++++ Dataset records

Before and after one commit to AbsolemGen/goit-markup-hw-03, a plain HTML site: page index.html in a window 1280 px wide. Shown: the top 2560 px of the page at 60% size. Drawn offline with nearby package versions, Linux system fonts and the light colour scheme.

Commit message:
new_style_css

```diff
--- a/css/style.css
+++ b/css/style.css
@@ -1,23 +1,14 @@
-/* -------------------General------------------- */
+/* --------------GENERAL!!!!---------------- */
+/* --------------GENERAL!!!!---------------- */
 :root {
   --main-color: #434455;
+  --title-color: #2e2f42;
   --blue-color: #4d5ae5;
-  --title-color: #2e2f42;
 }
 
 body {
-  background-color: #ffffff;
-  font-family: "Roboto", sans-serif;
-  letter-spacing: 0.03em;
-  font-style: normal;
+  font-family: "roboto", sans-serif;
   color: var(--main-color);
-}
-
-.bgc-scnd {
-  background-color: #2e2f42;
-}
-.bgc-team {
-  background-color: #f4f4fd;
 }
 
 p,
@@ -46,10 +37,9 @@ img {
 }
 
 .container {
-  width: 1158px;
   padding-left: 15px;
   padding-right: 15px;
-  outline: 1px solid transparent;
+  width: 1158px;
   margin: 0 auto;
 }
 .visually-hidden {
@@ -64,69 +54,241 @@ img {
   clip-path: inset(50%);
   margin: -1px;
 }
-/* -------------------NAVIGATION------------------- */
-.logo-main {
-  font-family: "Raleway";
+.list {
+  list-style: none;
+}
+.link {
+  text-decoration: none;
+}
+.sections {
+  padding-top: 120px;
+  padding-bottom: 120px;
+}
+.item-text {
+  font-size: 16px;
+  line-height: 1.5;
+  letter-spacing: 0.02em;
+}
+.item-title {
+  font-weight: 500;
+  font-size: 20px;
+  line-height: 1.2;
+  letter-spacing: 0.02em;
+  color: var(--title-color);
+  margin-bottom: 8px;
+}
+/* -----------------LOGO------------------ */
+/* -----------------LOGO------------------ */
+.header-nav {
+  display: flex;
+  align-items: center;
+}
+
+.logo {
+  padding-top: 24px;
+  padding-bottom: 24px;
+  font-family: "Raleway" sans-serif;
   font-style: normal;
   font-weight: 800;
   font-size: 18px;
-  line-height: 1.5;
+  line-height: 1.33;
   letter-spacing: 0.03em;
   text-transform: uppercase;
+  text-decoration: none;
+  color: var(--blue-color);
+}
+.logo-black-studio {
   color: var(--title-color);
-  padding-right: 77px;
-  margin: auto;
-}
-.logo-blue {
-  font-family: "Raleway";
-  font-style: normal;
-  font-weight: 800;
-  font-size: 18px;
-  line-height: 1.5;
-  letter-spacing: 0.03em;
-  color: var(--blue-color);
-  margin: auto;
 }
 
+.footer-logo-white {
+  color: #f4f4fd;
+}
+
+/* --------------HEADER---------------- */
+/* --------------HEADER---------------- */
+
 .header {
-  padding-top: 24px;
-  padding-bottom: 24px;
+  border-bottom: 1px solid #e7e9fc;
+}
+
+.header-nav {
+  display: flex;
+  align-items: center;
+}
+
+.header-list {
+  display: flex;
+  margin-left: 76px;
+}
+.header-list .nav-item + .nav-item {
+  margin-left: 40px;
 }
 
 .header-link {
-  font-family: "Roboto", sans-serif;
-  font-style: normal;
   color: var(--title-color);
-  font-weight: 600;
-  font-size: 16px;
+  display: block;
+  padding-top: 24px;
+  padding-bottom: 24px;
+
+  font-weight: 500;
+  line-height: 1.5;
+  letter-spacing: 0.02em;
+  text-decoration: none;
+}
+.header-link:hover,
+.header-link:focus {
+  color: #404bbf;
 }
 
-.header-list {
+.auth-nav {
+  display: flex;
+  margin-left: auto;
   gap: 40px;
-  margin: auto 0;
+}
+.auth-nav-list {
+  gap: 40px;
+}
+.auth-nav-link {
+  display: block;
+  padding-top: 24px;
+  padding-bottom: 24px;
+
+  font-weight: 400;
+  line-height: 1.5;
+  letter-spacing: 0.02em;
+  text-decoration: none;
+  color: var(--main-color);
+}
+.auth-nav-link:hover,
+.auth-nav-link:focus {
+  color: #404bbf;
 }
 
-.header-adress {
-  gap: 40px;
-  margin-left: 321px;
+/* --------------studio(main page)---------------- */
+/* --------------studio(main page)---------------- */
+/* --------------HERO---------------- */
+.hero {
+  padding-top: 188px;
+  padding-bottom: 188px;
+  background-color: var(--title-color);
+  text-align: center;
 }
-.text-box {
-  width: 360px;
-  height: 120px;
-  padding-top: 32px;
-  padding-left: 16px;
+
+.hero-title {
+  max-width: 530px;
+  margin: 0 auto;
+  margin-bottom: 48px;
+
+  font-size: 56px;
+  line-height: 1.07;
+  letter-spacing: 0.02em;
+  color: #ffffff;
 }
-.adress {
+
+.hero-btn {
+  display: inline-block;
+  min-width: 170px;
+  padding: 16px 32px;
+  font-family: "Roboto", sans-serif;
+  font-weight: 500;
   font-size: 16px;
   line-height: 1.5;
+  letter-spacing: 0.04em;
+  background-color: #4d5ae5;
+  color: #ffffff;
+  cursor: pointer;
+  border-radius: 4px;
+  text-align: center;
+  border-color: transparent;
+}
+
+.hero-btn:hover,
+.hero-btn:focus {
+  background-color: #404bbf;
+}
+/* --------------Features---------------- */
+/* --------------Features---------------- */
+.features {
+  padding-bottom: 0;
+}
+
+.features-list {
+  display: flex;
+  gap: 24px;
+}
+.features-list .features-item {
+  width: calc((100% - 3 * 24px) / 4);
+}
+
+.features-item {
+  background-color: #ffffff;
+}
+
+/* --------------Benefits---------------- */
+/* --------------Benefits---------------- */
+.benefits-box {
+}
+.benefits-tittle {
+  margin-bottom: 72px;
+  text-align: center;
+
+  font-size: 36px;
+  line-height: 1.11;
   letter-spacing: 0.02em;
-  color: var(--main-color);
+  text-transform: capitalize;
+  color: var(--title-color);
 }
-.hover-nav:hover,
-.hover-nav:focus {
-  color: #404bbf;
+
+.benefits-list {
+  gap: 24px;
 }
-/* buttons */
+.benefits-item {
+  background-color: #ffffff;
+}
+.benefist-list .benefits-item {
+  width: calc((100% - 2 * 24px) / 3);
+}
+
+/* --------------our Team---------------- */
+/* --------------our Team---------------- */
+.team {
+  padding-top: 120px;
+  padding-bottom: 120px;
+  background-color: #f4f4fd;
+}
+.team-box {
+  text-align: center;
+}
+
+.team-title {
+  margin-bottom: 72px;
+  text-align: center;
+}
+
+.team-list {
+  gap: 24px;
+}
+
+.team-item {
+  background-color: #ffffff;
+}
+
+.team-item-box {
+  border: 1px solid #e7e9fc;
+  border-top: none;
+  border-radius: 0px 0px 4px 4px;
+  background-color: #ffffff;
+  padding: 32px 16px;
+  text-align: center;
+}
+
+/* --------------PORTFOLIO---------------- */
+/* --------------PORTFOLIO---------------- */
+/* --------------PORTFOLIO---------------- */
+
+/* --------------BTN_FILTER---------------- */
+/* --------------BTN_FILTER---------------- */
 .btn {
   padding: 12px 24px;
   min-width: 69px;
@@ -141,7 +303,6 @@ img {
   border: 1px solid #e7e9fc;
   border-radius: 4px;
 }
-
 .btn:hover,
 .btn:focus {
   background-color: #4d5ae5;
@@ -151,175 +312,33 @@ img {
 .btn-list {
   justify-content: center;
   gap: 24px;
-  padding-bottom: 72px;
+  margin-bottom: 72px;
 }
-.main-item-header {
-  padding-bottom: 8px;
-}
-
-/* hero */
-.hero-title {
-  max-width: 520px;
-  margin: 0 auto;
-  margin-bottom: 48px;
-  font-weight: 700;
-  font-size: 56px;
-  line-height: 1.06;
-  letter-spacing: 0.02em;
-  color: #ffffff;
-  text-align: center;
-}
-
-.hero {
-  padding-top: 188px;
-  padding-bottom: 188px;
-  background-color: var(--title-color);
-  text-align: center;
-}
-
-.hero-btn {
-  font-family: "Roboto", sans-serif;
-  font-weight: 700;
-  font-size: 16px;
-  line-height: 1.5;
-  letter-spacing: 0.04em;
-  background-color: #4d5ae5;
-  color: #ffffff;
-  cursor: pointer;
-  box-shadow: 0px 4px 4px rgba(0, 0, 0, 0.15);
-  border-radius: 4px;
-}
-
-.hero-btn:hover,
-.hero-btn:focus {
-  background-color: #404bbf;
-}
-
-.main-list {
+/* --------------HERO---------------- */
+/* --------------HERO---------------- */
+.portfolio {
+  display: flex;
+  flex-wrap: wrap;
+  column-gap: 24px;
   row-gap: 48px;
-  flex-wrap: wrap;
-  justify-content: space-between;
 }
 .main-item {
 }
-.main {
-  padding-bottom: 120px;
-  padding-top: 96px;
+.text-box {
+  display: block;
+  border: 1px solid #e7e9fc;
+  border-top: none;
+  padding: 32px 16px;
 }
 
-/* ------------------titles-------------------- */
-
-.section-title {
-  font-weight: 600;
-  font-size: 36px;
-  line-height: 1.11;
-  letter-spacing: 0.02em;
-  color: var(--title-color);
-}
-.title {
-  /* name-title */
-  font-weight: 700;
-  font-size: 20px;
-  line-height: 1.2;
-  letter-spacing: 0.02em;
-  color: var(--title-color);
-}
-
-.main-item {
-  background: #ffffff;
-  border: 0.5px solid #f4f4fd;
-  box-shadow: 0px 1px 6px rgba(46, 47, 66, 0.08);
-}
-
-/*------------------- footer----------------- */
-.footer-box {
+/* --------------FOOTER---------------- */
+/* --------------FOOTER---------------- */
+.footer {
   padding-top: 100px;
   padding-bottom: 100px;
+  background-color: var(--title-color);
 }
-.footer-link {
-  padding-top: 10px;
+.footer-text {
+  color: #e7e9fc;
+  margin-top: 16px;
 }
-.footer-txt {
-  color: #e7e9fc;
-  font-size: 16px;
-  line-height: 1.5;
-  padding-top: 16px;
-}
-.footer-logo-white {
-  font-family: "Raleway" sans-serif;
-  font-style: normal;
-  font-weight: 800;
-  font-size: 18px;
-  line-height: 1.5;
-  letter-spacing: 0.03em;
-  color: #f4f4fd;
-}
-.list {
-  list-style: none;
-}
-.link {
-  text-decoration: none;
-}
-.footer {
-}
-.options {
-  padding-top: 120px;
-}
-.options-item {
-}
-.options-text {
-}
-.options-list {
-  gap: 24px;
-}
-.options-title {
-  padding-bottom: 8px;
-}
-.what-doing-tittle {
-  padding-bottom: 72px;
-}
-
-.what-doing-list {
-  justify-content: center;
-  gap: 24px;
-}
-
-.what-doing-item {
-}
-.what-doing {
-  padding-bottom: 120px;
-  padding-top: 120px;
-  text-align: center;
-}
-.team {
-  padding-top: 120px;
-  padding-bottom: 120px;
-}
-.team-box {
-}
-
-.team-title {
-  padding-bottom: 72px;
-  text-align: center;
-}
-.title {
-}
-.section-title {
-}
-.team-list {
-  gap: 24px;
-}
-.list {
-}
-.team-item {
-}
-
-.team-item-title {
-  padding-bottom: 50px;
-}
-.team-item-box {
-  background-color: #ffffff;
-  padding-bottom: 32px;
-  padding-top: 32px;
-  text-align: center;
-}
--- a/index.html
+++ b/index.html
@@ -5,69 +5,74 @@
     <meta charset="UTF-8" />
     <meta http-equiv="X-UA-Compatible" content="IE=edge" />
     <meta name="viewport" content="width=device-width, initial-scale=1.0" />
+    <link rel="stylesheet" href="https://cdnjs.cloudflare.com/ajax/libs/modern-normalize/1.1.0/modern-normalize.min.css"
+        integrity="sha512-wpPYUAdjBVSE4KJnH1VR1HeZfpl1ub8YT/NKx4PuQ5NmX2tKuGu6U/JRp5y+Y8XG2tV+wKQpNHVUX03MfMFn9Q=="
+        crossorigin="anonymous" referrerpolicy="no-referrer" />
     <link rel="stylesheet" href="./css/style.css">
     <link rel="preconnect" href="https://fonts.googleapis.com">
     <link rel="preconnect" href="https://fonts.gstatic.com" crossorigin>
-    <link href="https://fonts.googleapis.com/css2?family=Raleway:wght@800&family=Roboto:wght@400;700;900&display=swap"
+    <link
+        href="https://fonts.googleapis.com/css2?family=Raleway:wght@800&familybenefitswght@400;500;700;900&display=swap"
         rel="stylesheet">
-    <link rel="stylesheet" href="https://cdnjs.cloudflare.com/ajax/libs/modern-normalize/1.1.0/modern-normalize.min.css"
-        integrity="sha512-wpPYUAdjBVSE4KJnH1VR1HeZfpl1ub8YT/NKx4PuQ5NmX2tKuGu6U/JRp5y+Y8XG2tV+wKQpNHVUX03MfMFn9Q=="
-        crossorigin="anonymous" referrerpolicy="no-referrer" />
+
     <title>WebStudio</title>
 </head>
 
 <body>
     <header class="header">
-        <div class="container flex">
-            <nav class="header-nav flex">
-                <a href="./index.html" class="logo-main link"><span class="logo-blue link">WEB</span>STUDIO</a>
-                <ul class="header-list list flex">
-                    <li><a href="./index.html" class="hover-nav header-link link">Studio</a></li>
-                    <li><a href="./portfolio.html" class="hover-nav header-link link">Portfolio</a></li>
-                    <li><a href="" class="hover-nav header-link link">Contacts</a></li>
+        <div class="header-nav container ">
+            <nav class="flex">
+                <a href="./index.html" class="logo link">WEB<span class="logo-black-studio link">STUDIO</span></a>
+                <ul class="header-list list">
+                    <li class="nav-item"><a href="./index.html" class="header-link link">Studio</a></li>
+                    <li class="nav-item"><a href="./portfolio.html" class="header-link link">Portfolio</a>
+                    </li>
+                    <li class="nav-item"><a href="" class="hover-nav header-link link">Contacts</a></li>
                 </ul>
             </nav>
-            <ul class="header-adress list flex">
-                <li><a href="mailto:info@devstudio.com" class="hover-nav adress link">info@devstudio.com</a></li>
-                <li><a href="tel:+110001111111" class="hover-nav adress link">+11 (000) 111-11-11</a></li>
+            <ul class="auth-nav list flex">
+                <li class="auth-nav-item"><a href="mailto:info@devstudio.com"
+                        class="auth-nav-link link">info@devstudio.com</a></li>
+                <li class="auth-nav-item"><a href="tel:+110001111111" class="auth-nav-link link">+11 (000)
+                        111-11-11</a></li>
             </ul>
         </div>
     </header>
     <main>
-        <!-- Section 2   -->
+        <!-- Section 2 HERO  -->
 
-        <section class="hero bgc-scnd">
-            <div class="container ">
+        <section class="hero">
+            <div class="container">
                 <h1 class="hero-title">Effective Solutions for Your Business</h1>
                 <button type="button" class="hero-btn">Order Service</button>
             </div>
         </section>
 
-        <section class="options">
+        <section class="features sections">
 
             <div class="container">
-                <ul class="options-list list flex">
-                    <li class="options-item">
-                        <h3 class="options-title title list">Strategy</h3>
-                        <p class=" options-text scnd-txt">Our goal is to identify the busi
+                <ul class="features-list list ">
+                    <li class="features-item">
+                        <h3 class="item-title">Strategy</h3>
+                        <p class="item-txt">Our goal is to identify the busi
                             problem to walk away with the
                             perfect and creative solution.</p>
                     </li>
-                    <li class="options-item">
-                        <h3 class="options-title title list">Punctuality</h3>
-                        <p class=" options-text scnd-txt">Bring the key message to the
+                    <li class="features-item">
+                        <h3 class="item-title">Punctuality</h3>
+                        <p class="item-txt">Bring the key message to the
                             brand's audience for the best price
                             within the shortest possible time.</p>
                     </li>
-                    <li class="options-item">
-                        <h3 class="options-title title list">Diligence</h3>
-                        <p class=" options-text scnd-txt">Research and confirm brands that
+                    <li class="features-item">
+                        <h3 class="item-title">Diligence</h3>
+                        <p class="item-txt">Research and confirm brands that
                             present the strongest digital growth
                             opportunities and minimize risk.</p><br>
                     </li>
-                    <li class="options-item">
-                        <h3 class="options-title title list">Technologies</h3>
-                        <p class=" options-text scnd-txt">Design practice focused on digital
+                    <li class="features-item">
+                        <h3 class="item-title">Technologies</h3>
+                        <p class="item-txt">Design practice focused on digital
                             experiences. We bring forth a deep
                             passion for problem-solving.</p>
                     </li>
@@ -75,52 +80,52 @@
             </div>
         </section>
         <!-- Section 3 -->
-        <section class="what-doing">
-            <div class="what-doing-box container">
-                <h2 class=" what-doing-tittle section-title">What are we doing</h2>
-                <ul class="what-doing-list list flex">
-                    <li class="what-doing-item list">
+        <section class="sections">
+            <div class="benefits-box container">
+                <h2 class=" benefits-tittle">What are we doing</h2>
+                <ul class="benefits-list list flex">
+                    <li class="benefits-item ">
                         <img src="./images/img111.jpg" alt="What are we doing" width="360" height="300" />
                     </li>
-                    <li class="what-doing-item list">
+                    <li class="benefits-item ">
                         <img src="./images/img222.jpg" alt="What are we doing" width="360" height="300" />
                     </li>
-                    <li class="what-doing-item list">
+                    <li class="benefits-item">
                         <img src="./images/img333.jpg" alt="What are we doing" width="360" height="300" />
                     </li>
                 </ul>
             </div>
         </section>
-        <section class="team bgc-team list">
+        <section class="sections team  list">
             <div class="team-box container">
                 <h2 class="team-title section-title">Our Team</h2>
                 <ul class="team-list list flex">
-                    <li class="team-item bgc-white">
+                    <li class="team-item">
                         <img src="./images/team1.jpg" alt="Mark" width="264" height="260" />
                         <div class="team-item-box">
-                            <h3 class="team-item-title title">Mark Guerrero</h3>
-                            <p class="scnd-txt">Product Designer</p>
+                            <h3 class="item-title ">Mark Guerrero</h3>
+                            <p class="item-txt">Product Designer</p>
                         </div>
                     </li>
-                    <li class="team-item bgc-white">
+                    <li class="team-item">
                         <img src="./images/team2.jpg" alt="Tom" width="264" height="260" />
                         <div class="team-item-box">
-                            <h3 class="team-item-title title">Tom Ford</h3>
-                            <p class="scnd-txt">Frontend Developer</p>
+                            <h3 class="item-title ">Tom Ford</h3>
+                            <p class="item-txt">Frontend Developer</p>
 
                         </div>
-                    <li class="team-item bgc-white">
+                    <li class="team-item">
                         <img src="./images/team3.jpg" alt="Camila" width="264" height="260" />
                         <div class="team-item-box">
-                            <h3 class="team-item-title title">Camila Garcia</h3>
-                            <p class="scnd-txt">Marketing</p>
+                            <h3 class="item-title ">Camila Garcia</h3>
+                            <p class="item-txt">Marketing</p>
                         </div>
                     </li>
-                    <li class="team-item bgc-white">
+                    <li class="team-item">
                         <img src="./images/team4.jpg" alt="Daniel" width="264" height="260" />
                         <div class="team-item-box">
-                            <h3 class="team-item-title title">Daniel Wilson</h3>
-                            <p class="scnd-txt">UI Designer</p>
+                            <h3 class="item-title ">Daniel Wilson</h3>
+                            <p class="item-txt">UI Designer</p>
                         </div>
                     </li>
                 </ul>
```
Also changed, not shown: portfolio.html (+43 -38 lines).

++++++++

» Goal of the exercise
Which lines above include the word "solid"? Return each one.

» Result
-  outline: 1px solid transparent;
+  border-bottom: 1px solid #e7e9fc;
+  border: 1px solid #e7e9fc;
   border: 1px solid #e7e9fc;
+  border: 1px solid #e7e9fc;
-  border: 0.5px solid #f4f4fd;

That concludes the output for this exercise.